Gareth Pugh: Skin, fur, and scales

I must admit that at first glance, Gareth Pugh's Fall 2009 collection was not easy to look at. The clothes are visually violent, aggressive in how they express their futuristic and wild aesthetic.

An animalistic spirit is alive in the outfits. There are coats that look like armor - stiff, metallic, and geometric.

The fabric of the coats is even used for a jacket constructed like an obi. Pugh also employs the protective covering of other animals, such as fur. But the way this tunic is made also appears threatening: it has large shoulders and the length of the hair reminds you of its origin.

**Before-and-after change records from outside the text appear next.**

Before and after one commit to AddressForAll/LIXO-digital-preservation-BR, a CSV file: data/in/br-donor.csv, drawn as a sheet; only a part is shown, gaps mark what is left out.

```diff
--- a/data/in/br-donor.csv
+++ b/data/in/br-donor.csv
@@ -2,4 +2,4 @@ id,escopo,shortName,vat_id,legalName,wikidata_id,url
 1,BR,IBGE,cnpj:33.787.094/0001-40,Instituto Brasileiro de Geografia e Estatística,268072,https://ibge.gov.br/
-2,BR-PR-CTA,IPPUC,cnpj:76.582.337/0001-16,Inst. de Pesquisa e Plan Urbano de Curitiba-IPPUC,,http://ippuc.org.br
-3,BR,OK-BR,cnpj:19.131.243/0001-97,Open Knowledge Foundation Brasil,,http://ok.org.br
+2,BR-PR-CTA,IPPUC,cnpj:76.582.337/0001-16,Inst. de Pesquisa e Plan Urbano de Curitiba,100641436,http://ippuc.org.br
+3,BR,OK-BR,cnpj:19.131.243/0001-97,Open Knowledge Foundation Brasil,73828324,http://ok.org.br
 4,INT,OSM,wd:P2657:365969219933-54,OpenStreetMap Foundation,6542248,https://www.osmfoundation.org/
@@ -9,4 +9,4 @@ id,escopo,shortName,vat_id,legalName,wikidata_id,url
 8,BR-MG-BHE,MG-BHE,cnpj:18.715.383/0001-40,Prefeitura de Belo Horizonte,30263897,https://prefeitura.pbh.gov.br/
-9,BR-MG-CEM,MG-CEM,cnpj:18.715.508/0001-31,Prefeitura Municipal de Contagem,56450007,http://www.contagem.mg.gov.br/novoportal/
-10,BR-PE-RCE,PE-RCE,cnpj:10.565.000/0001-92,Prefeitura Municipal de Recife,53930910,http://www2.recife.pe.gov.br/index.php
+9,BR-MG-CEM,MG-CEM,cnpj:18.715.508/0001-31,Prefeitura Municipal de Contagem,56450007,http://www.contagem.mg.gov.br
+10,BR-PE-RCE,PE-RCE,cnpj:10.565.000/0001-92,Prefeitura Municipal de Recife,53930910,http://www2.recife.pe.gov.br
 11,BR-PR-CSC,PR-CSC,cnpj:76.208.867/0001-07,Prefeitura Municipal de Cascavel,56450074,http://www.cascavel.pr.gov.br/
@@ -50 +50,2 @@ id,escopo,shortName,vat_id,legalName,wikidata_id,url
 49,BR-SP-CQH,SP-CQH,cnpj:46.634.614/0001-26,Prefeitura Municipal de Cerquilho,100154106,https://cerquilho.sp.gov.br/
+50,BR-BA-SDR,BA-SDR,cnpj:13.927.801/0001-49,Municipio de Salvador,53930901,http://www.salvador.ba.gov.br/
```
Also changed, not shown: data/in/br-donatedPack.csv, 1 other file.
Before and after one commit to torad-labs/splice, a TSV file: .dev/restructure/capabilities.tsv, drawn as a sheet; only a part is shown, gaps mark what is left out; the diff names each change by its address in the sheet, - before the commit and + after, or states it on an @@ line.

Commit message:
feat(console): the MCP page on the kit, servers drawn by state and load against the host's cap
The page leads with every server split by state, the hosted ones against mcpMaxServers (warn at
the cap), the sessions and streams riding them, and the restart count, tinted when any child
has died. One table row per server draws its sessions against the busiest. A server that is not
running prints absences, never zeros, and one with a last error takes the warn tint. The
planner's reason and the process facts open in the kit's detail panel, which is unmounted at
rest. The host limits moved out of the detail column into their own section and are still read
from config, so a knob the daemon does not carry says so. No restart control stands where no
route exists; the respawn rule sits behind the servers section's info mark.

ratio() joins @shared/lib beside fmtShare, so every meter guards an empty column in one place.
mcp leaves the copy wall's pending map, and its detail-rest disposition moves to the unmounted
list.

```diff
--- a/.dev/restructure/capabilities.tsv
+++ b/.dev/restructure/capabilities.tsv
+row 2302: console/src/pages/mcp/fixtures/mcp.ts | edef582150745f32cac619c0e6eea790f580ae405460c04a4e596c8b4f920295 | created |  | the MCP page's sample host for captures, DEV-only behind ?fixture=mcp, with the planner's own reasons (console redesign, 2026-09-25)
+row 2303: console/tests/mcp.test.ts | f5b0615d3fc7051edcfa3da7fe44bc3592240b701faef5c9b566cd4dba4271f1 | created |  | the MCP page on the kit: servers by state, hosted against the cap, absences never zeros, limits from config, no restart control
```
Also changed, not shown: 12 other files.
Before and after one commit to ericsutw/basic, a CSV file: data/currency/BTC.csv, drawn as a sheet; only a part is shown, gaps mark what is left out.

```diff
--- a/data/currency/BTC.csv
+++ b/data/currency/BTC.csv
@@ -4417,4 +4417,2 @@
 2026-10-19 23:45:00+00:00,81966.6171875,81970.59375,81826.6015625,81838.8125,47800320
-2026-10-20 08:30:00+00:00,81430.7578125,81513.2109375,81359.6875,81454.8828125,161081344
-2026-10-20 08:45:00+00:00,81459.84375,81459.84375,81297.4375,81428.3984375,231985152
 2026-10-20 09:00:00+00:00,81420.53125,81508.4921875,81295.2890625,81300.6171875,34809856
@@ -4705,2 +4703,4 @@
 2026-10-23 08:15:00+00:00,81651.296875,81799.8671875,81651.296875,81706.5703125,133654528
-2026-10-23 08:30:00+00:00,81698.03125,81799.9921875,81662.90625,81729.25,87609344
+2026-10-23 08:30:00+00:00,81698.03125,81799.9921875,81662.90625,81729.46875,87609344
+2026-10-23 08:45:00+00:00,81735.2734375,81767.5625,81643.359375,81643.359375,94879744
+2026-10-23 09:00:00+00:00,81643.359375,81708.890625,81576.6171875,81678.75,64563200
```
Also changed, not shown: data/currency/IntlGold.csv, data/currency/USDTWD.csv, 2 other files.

Other outfits utilize man-made armor, like chainmail. Even the boots are bound to ward of predators.

Blown up, the small geometric pattern resembles those used by harlequins. Using it for puffers is clever.

Rendered in all black, the armor now looks like snakeskin.

While the sheen of these fabrics remind one of slick black kelp.

The interpretations for this collection are slippery, like slimy eels.

These black and wet things awaken our deep-seated fear, but also fascination, of the grotesque.

These headpieces look like squid or seaweed thrown from the ocean.

From afar, the pins on the jacket and the trench look like thin animal hair. For such menacing creatures brought to mind by the collection, the dangerous seems perfectly natural.

Loose hairs and feathers look no different from ripped and tattered fabric.

The outfits look as if they just landed from another planet, or they just rose from the depths.

This post is part of a set in reply to a query by Nihaal Faizal from India on the topic of his sketches and on science fiction